◆ EXTRACTED MATERIAL:
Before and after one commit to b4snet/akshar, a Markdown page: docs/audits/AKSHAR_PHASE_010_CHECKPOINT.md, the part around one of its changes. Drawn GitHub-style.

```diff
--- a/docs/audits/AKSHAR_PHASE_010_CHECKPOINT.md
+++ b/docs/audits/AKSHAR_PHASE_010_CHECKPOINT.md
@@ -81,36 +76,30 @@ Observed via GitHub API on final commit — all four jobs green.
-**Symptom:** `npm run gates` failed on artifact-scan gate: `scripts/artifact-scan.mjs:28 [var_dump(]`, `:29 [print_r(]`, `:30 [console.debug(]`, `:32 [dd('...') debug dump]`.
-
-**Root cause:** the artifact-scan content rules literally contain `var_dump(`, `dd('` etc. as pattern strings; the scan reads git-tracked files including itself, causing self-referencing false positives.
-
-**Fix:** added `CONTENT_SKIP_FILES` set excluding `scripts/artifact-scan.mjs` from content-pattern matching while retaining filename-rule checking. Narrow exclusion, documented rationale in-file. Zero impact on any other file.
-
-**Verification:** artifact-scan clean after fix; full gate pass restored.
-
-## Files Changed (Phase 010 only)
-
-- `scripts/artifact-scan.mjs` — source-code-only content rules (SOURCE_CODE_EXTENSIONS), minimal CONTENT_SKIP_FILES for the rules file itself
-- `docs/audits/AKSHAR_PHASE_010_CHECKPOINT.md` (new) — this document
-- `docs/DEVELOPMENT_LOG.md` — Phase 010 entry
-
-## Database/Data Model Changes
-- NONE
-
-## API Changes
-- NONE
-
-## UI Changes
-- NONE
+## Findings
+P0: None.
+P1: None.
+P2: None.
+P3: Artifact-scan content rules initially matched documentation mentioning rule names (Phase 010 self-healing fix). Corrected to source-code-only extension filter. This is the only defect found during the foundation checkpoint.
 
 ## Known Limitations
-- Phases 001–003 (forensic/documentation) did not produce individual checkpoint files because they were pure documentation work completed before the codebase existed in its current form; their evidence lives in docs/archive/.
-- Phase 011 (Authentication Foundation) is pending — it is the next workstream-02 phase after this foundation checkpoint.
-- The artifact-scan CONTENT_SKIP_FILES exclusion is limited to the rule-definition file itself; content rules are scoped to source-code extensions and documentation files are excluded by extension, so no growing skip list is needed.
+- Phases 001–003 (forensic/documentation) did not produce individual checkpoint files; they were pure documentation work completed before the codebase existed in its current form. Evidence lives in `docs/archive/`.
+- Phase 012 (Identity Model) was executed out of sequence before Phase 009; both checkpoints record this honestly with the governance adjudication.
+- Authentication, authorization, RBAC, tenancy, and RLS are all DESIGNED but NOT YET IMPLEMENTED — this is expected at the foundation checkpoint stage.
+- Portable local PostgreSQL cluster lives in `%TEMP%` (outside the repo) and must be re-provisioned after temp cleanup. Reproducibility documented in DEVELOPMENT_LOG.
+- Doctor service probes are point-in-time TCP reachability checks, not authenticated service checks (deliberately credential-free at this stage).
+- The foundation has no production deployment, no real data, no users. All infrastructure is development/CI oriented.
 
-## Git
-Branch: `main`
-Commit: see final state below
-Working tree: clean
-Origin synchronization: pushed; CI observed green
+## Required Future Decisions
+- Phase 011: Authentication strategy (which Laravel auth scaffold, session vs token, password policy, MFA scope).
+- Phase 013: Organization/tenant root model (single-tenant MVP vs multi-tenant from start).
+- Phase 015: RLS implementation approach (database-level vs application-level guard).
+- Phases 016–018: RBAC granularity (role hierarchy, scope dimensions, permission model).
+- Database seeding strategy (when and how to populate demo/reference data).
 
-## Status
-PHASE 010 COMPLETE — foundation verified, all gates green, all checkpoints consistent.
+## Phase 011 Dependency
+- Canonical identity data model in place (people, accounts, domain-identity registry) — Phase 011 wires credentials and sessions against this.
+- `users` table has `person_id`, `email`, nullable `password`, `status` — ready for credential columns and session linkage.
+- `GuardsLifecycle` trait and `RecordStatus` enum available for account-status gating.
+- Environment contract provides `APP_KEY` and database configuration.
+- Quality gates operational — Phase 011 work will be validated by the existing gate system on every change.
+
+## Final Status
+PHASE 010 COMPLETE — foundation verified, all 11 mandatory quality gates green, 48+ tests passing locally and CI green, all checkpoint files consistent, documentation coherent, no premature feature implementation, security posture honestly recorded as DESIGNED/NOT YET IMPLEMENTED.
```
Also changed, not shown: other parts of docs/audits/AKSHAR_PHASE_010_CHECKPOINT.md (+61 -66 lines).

◆ BRIEF:
If a line in the listing holds the word "users", list that line.

◆ TASK RESPONSE:
+- The foundation has no production deployment, no real data, no users. All infrastructure is development/CI oriented.
+- `users` table has `person_id`, `email`, nullable `password`, `status` — ready for credential columns and session linkage.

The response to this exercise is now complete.